For years now I have found solace in films. When the day is done with, I sit each night on the couch with two bottles of sparkling water and sweets, and watch a movie. The house is silent, the kids are tucked away in bed, my wife plays a Facebook game or takes on a few chores as she is a night owl, and I disconnect in front of the television. This is how I unwind.
I watch everything, I don’t discriminate in my entertainment. I have a soft spot for horror and indie movies. I can enjoy mainstream Hollywood like I can any Lars Von Trier fare. It’s quite simple: there’s a movie to match any mood I’m in. What I can’t tolerate anymore is violence against women as a form of entertainment.
Anymore being the keyword. I used to be oblivious to the unsettling stalker approach to wooing in romantic comedies. I knew nothing of the Bechdel test, and I refused to admit androcentricism in film, even though most movies I watched were boy adventures, centered around a male hero and his quest for world domination, love, or sex. Of course, when I indulged in a movie directed by a woman with a female-centric plot, I was watching a chick flick.
Today, when I watch mainstream Hollywood I don’t relax much, no matter what genre I try:
- Comedy: 21 & Over. Two blindfolded sorority sisters are awaiting initiation when two male characters stumble upon them. Instead of revealing their identities, they take advantage of the situation and use a cricket bat to hit the women on their behinds.
- Science-Fiction: Star Trek Into Darkness. The character played by Alice Eve (described on IMDB as being first and foremost very attractive, then as a science officer, and lastly as an advanced weaponry specialist as if it’s an afterthought) gratuitously strips down for no good reason before changing into a space suit in front of Kirk.
- Horror: Pick a movie—women are almost, always, the victim.
When I recently complained to a friend about sexism and objectification of women in blockbuster movies, I was told, “What do you expect, mainstream Hollywood is stupid.” Sexual assault and violence against women isn’t stupid: it’s wrong. Paul Rudd and Leslie Mann smoking weed in This Is 40 and tripping like teenagers is stupid. Ken Jeong calling women “bitches” in The Hangover franchise is wrong. I don’t have a problem with sophomoric humor being used in movies; I have issues with misogyny as “entertainment”.

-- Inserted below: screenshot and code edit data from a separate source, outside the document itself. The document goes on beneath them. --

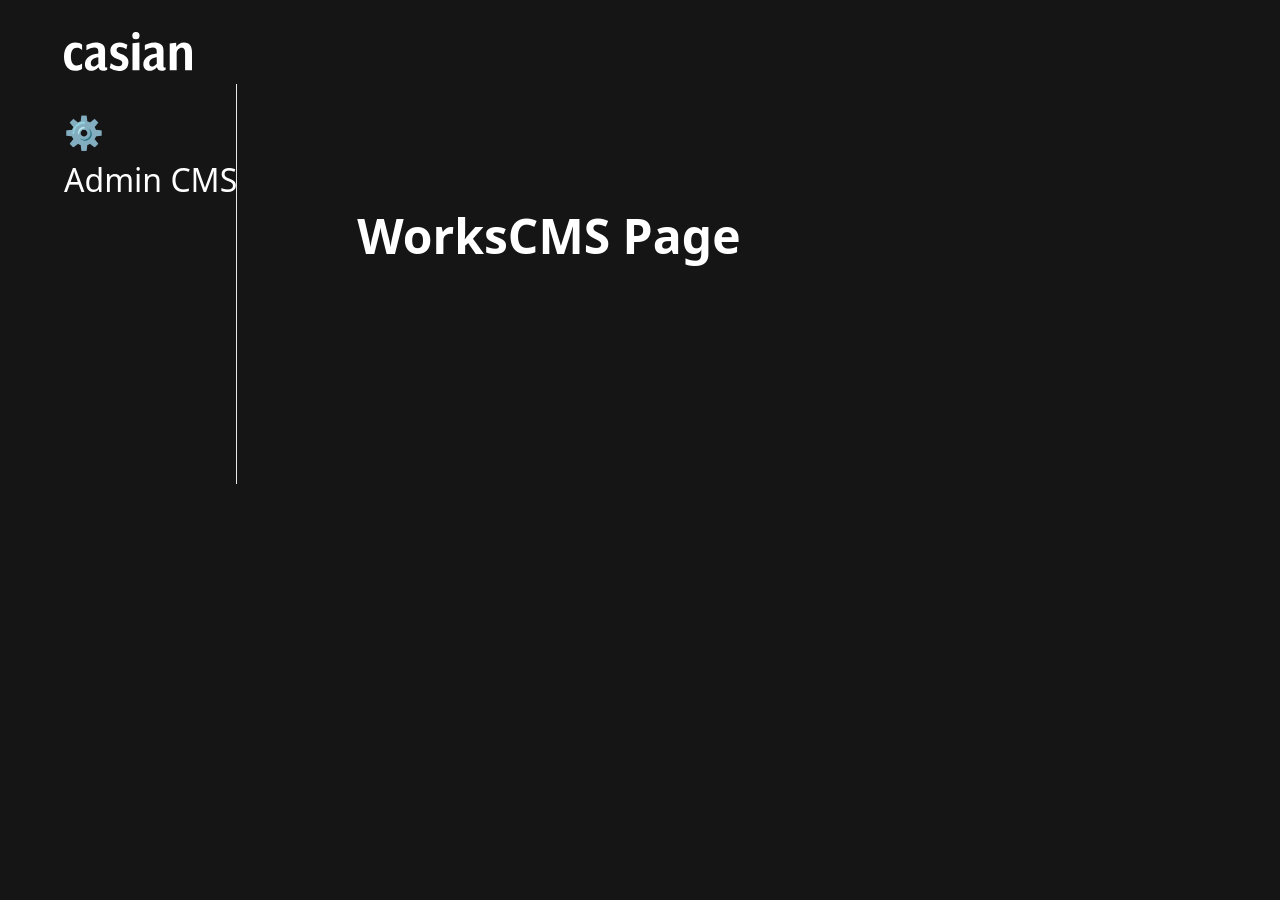
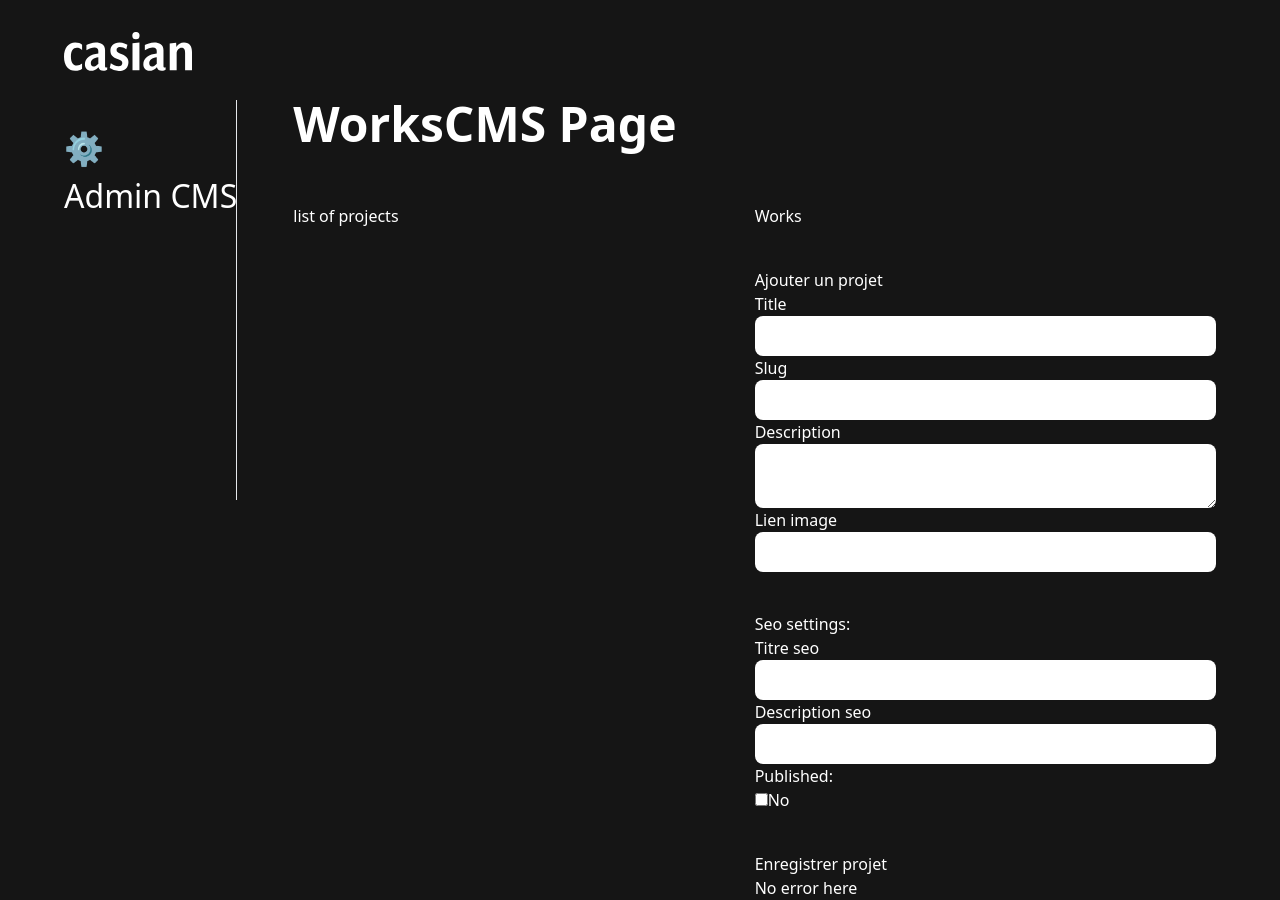
Before and after one commit to CasianLW/portfolio-casian-react-typecript-cms, a Next.js app: page /admin/works in a window 1280 px wide. Before the commit the page ends 800 px from the top, so only its background shows below. Built offline with nearby package versions, Linux system fonts and the light colour scheme.

Commit message:
general styles adjustement

```diff
--- a/pages/admin/works/index.tsx
+++ b/pages/admin/works/index.tsx
@@ -1,4 +1,5 @@
 import { Seo } from '@/cas-types'
+import AddWorkComponent from '@/components/admin/works/addWorkComponent'
 import AdminNavComponent, { AdminNavLinkEnum } from '@/components/nav/admin'
 import SeoComponent from '@/components/shared/seo-component'
 import { useAdminNavSettingsContext } from '@/context/admin-nav-settings-context'
@@ -20,10 +21,17 @@ const WorksCMS: NextPage<Props> = () => {
     <AdminLayoutComponent>
       <>
         <SeoComponent seo={{ title: 'Works CMS', description: 'Works: Ajouter, modifier et supprimer' }} />
-        <header className="top-header-admin lateral-space">
+        <header>
           <h1 className="main-title">WorksCMS Page</h1>
         </header>
-        <section className="admin-content"></section>
+        <main className="admin-content">
+          <section className="grid grid-cols-1 md:grid-cols-2">
+            <div className="col-span-1">list of projects</div>
+            <div className="col-span-1">
+              <AddWorkComponent />
+            </div>
+          </section>
+        </main>
       </>
     </AdminLayoutComponent>
   )
--- a/styles/globals.css
+++ b/styles/globals.css
@@ -17,13 +17,13 @@
     /* background-color: #f1f1f1; */
   }
   .top-header {
-    @apply mt-16;
+    @apply mt-20;
   }
   .top-header-admin {
     @apply mt-32;
   }
   .admin-content {
-    @apply mt-8;
+    @apply mt-14;
   }
 
   .lateral-space {
```
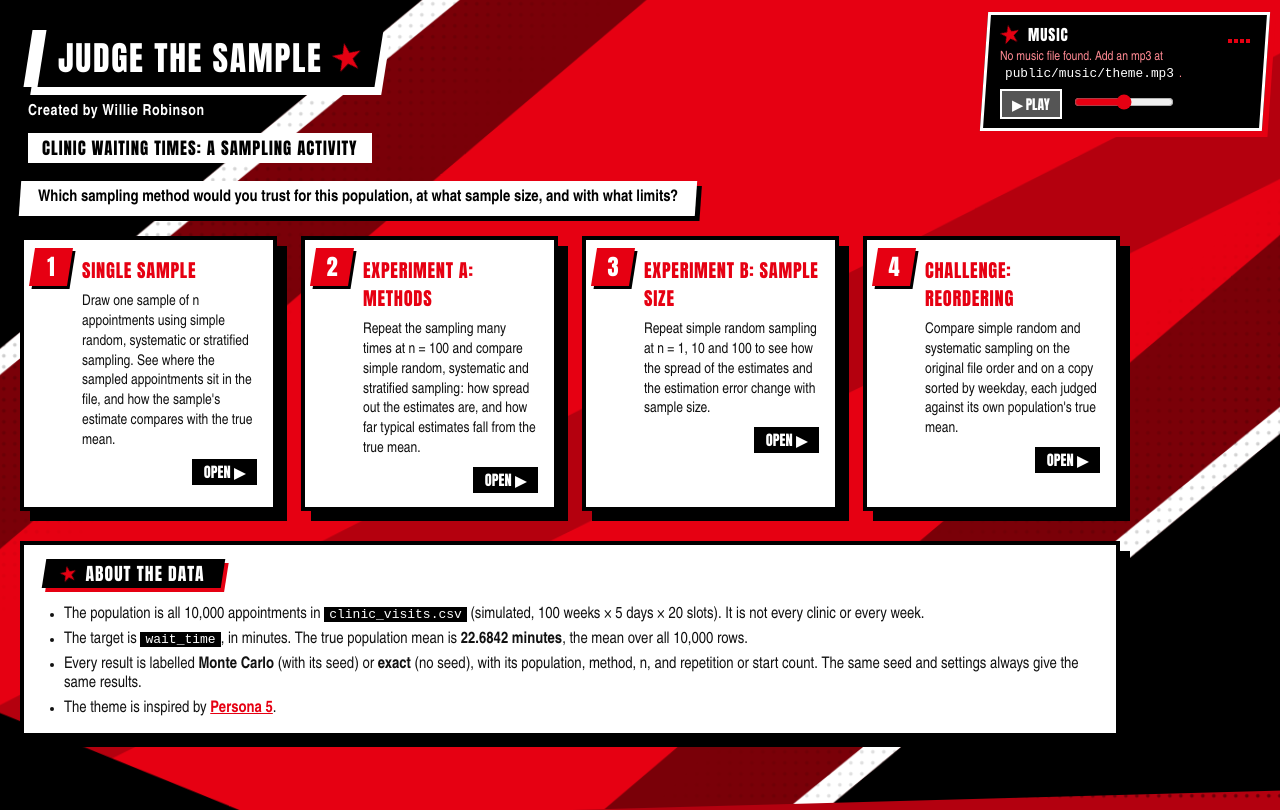
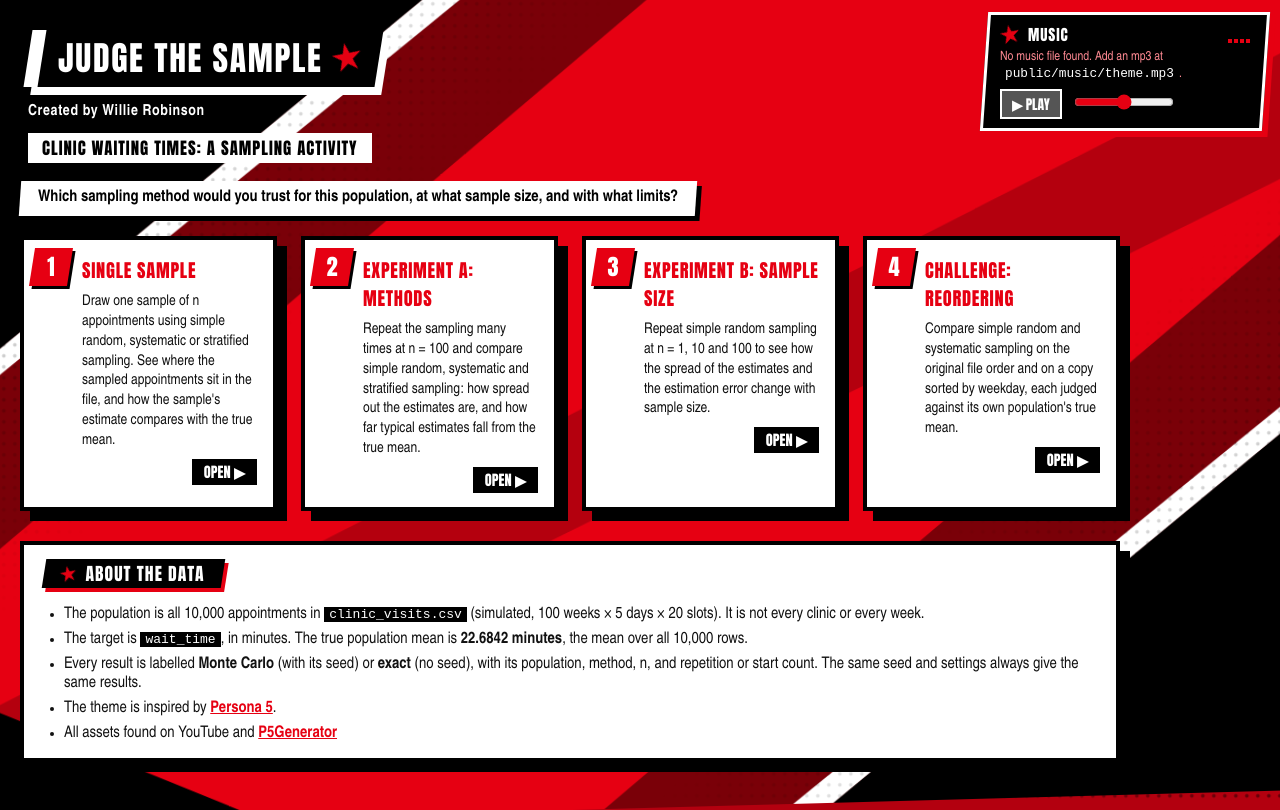
Before and after one commit to willdotr/Judge-the-sample, a React (Vite) app: page / in a window 1280 px wide. Built offline with nearby package versions, Linux system fonts and the light colour scheme.

Commit message:
Finishing touches

```diff
--- a/src/MainMenu.jsx
+++ b/src/MainMenu.jsx
@@ -70,6 +70,12 @@ export default function MainMenu({ onOpen, N, trueMeanValue }) {
             </a>
             .
           </li>
+          <li>
+            All assets found on YouTube and{" "}
+            <a href="https://www.p5generator.com/" target="_blank" rel="noopener noreferrer">
+              P5Generator
+            </a>
+          </li>
         </ul>
       </div>
     </div>
```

If I don’t split my sides watching a female character being ridiculed for being naked and vulnerable, it isn’t because I can’t take a joke, or that I am too serious: it’s because demeaning women for a laugh isn’t funny.
The conundrum I’m faced with is this: do I limit or eliminate my exposure to these films? Or do I continue my habit, willfully participating in an endemic problem within the entertainment industry and within our undeniably male dominated culture? Watching critically is still watching, and what lessons does this pass down to my kids? That this mental, physical, emotional violence towards women is acceptable? Or do I lead by example, sacrificing one of my only simple pleasures for the sake of a clear conscience?
This post originally appeared at A Clown On Fire
Photo: Provided by Eric Robillard